* WHAT IS REQUIRED
What number of lines in the entries below include the string "used"? Respond with that number alone.
═════ DATA SECTION
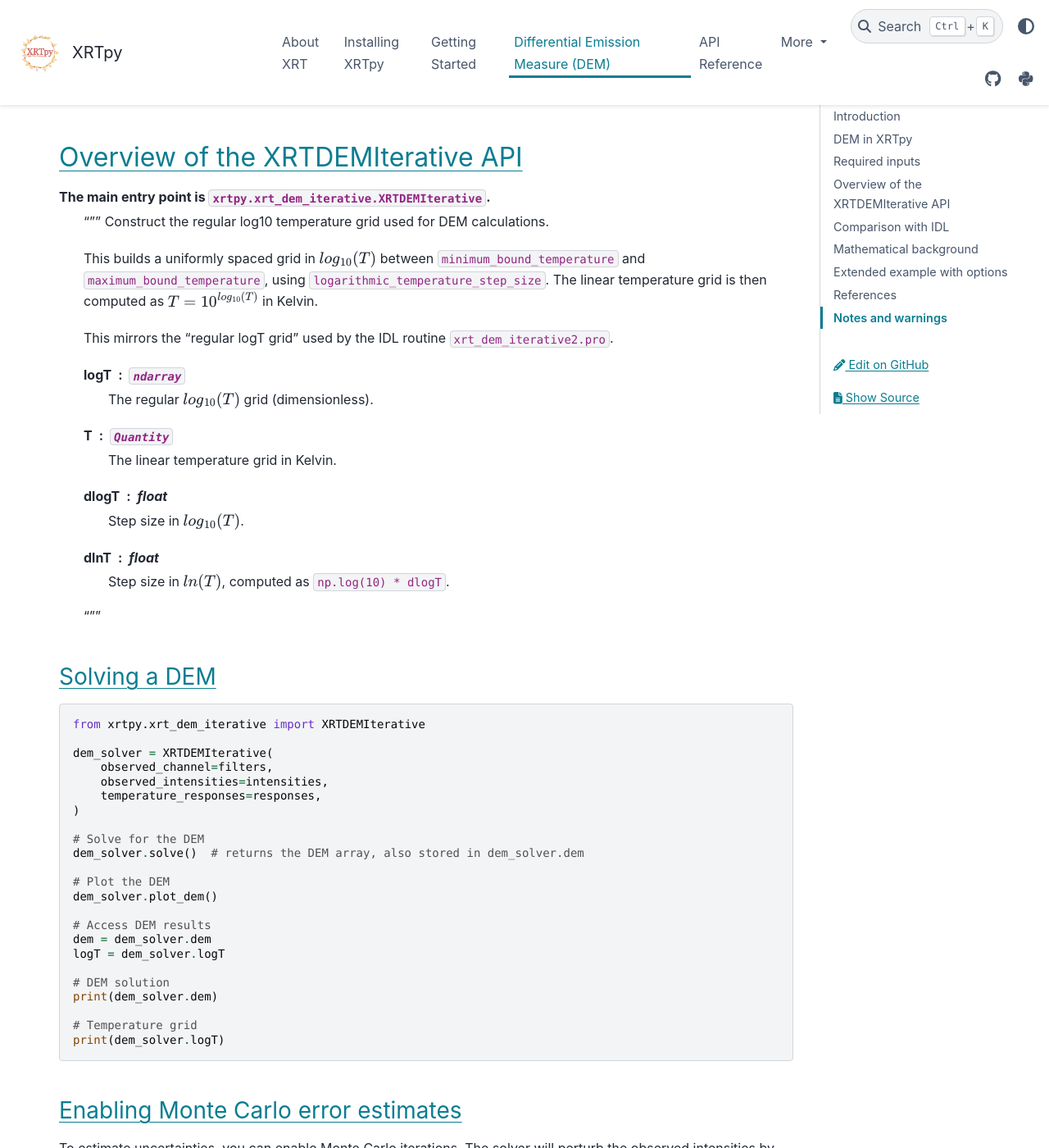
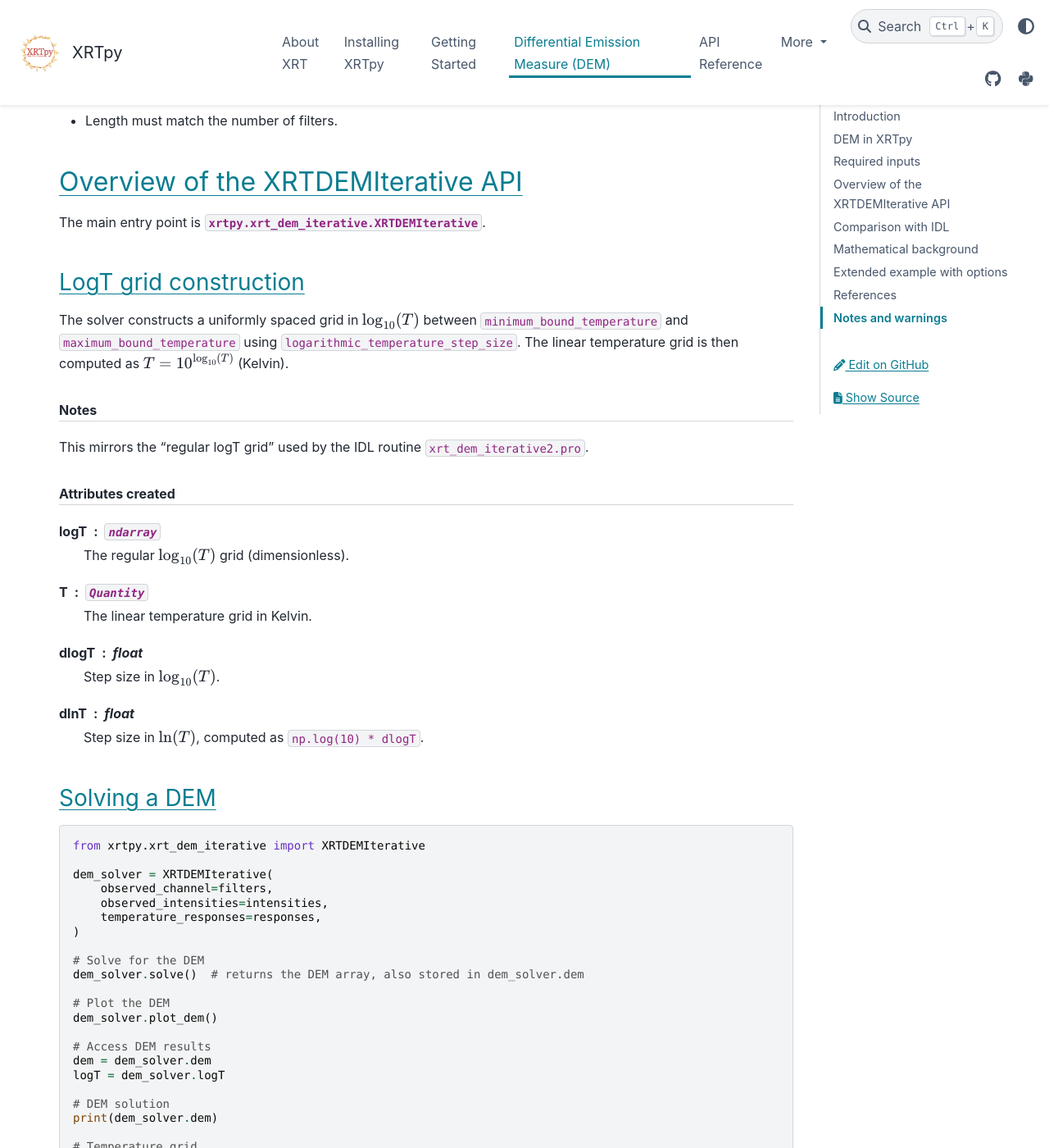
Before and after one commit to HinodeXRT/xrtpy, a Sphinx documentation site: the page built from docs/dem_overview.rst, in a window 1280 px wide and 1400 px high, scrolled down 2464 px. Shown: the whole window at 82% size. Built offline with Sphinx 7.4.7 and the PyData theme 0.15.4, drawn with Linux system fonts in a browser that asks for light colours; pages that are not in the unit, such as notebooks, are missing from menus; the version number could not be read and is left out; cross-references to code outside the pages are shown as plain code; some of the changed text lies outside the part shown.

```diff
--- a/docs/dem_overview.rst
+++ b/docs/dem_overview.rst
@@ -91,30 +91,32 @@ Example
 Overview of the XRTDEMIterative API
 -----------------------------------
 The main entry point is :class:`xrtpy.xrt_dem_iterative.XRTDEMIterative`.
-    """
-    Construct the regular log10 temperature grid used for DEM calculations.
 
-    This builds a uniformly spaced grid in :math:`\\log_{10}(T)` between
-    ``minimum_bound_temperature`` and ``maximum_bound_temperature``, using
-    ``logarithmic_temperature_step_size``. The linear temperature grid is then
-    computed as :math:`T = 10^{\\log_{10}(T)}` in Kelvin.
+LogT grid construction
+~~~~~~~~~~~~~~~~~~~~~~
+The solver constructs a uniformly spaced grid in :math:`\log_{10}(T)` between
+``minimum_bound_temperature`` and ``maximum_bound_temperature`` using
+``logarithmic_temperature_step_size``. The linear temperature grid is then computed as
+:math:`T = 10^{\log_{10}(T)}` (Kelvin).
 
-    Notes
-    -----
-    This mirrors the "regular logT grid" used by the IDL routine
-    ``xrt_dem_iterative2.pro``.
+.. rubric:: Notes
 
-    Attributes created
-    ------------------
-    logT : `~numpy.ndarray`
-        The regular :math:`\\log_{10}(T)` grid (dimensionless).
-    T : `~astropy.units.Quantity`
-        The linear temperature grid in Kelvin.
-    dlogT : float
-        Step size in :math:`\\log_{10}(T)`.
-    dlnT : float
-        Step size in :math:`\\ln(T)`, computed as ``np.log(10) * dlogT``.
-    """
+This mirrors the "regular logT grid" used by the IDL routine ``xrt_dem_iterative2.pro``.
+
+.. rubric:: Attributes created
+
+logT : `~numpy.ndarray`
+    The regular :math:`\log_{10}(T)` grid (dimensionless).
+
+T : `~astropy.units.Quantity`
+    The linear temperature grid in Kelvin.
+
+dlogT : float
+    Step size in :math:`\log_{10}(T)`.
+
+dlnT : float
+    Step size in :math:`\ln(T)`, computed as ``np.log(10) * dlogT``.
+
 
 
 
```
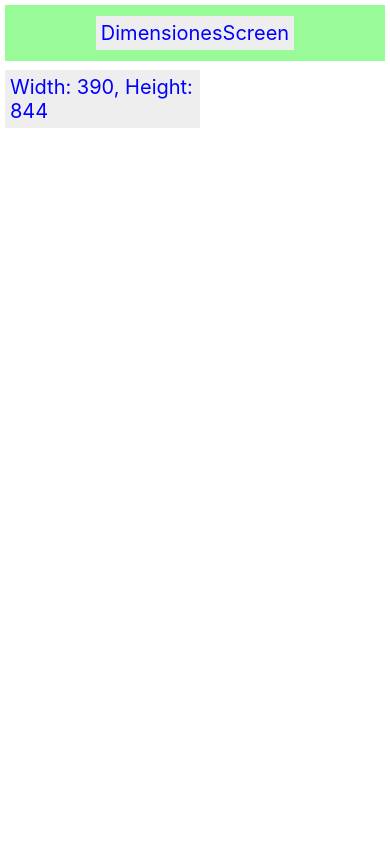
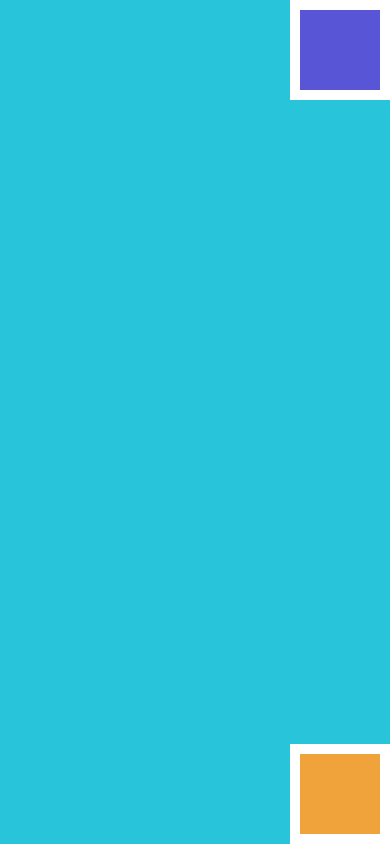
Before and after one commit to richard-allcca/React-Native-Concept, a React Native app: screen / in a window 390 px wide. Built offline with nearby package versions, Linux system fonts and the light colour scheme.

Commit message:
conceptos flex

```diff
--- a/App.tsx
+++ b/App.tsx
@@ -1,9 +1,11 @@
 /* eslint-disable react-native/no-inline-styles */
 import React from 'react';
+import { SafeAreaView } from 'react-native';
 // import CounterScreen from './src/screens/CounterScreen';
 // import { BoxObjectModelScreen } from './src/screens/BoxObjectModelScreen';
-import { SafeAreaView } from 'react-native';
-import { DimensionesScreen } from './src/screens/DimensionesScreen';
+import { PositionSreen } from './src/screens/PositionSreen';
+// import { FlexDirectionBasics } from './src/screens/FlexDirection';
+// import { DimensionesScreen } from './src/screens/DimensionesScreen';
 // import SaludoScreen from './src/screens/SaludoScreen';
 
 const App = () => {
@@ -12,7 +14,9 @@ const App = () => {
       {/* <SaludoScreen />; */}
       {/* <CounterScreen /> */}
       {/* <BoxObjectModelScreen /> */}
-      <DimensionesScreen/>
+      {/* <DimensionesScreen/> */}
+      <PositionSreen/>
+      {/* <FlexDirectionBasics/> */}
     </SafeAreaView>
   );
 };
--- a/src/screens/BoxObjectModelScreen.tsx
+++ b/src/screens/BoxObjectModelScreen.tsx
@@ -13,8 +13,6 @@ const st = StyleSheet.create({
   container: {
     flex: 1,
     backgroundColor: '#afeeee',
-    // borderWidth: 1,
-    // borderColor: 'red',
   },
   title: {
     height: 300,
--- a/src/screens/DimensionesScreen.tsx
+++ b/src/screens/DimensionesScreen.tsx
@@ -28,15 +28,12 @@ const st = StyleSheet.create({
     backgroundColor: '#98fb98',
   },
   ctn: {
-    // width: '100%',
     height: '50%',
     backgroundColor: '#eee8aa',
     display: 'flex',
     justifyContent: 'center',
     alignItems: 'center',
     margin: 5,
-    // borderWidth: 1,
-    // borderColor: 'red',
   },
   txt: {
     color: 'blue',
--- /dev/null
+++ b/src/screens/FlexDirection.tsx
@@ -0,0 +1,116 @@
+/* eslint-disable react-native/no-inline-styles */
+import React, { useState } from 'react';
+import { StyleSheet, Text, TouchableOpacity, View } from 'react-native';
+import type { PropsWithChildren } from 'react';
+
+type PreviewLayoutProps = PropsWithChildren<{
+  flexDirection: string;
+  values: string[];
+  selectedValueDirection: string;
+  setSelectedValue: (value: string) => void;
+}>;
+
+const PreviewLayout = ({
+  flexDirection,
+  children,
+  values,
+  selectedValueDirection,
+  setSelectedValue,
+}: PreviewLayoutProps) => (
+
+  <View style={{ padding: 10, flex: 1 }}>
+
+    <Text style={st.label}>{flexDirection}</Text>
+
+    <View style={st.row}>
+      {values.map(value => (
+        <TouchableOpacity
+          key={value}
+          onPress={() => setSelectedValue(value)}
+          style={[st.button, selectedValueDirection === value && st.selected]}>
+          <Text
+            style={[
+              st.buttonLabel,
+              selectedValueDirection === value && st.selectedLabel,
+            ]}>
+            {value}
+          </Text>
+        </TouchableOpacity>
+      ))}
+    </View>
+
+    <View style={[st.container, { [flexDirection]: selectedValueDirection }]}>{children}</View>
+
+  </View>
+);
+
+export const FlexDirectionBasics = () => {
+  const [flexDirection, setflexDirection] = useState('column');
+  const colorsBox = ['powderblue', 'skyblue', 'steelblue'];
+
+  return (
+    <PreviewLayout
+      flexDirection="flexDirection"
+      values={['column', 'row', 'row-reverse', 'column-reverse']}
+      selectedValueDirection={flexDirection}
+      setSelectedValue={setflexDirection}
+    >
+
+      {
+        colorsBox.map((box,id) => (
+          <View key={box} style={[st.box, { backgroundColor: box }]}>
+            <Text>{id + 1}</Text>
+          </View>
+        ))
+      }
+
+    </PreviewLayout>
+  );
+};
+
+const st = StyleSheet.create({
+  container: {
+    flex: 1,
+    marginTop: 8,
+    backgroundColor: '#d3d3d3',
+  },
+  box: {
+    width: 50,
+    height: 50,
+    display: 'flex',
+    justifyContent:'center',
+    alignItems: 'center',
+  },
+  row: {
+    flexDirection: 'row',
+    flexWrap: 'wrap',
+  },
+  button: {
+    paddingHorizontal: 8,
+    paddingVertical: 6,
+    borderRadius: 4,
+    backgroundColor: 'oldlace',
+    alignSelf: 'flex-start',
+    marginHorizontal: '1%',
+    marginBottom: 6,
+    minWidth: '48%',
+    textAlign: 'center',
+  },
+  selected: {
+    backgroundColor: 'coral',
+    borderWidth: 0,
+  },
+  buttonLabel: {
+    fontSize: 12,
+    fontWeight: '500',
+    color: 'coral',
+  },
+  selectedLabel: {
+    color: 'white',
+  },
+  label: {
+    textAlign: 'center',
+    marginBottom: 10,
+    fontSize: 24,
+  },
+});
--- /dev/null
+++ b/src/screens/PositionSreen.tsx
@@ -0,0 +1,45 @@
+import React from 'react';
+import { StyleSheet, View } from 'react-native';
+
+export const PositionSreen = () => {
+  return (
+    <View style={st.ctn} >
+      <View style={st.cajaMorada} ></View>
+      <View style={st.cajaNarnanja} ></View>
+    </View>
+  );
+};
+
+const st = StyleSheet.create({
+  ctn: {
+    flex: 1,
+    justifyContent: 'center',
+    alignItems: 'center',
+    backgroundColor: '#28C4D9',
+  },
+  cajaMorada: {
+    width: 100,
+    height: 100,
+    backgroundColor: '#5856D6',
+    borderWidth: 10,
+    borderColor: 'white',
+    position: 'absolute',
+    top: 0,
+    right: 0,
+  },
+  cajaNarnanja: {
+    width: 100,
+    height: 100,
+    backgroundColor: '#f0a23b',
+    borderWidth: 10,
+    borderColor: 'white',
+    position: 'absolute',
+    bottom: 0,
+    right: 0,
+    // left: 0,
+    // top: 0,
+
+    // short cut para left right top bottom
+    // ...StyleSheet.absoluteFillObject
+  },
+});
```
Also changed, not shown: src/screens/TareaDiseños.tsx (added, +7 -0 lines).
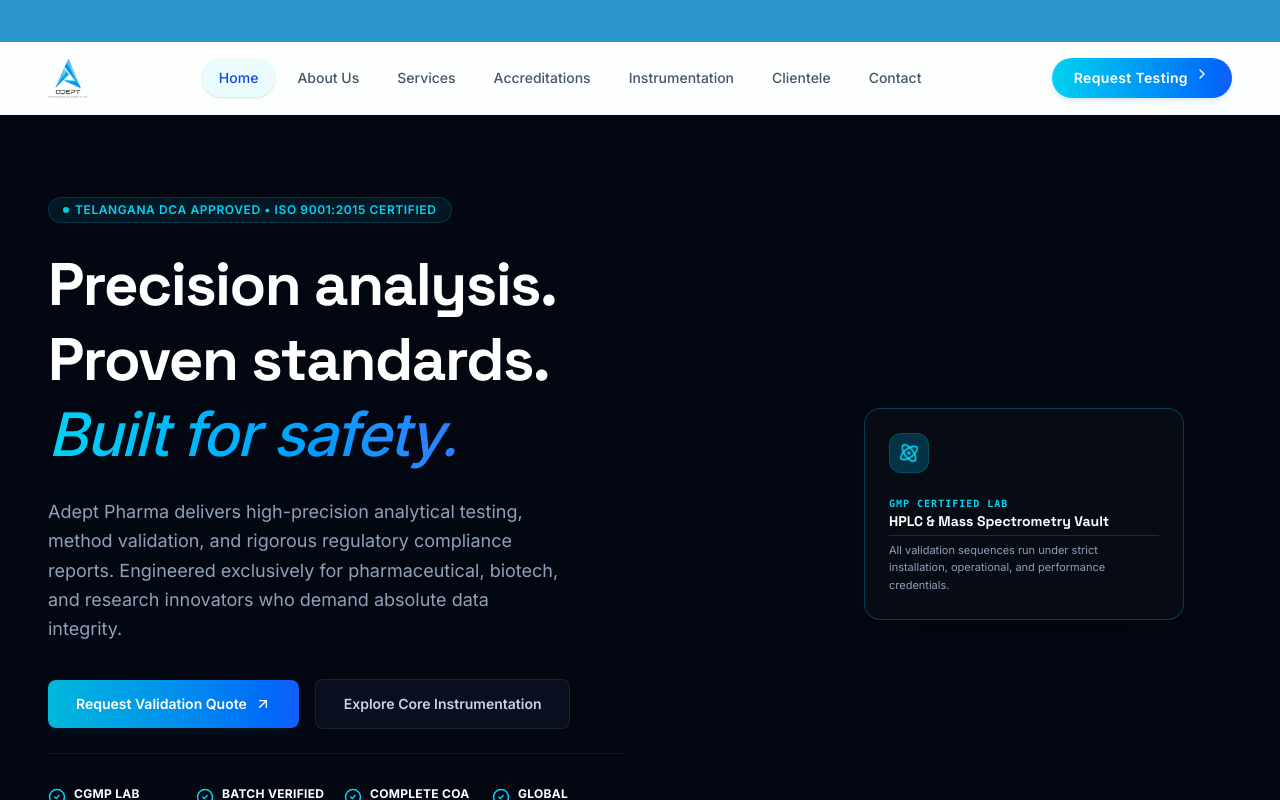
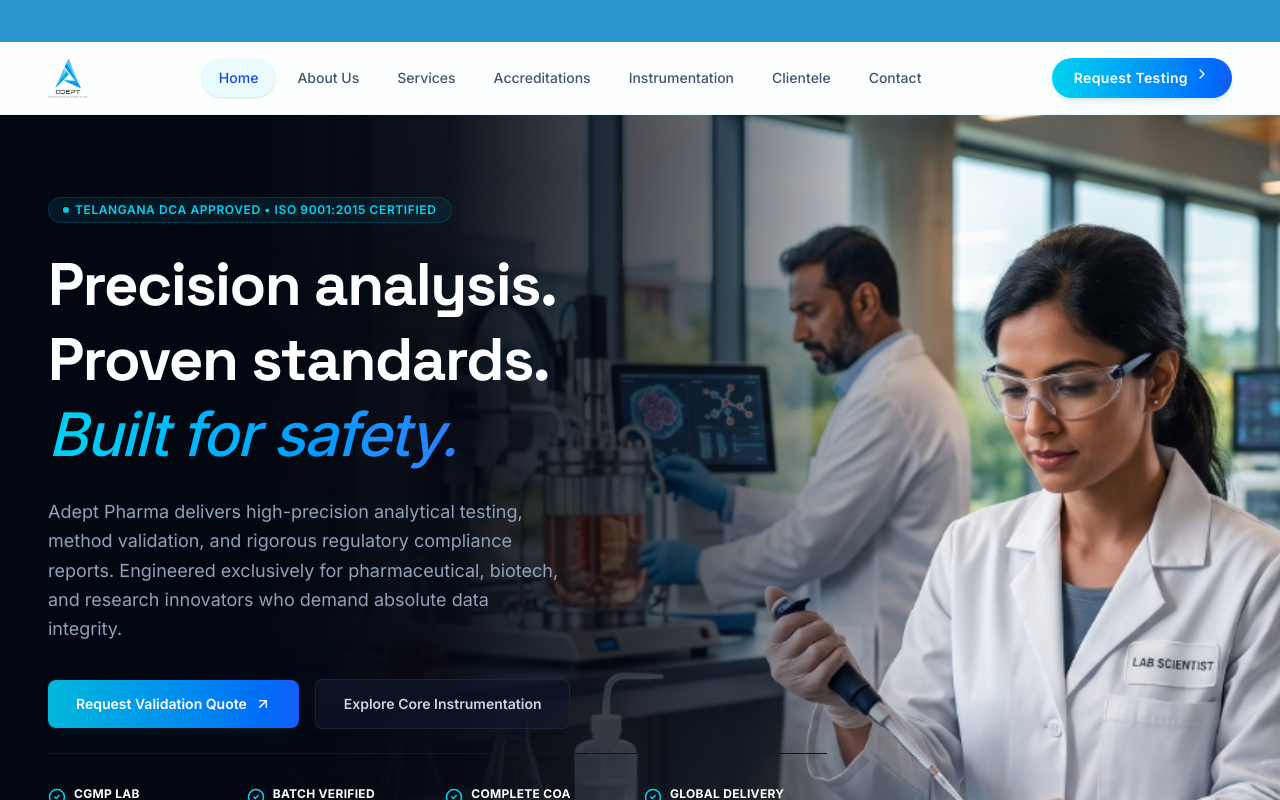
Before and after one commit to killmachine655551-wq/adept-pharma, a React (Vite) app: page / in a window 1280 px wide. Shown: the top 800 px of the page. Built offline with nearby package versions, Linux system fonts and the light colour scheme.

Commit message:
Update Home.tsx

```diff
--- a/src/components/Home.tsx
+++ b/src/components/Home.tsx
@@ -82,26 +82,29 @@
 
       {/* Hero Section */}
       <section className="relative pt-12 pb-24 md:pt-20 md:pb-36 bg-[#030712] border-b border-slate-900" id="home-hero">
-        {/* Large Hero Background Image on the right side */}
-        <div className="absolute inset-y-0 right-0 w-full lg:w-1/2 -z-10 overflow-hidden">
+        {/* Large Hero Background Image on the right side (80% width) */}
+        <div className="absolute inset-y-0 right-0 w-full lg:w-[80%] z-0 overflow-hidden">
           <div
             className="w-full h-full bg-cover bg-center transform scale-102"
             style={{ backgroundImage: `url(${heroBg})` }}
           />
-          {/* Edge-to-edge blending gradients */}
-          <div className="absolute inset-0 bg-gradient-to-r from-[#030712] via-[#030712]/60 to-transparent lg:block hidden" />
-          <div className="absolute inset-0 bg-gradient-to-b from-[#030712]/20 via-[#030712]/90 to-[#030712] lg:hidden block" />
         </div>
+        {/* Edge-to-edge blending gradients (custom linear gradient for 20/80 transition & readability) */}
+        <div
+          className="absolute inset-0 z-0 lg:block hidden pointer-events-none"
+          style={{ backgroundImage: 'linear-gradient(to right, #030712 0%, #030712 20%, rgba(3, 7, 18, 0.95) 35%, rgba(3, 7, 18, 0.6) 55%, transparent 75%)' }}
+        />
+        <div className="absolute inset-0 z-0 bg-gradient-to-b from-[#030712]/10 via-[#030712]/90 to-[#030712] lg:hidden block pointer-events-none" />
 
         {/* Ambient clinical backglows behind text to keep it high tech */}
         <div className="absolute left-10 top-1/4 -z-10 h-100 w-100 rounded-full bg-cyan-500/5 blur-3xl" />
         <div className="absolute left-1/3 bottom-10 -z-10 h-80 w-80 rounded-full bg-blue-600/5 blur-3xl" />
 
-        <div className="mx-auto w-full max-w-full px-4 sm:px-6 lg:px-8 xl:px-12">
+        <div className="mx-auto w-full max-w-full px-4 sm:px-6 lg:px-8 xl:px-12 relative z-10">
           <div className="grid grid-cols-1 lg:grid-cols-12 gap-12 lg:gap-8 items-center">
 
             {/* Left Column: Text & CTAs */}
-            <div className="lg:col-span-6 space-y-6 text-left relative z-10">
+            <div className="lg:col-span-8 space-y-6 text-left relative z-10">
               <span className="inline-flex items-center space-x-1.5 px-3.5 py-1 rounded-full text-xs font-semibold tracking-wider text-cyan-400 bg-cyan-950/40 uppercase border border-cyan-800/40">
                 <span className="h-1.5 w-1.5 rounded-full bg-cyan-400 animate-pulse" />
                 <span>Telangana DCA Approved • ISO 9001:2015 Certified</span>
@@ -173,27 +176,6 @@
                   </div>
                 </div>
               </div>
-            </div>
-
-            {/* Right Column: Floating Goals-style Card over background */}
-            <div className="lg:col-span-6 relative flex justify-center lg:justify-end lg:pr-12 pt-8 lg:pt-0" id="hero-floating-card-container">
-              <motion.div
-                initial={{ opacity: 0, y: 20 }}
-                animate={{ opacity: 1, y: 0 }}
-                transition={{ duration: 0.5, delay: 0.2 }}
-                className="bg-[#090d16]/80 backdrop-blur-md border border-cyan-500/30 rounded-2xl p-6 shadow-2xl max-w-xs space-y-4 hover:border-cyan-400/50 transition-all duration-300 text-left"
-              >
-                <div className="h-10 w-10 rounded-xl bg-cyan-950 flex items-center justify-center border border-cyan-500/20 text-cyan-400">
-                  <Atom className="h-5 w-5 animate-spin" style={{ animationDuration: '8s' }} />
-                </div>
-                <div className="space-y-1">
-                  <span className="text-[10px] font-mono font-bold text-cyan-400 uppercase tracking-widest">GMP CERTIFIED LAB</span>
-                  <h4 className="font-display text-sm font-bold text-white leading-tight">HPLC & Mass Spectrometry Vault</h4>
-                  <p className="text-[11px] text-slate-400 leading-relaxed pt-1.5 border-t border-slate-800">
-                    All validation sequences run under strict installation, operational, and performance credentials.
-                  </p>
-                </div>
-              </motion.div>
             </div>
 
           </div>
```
══════════
* OUTPUT OF THE TASK
3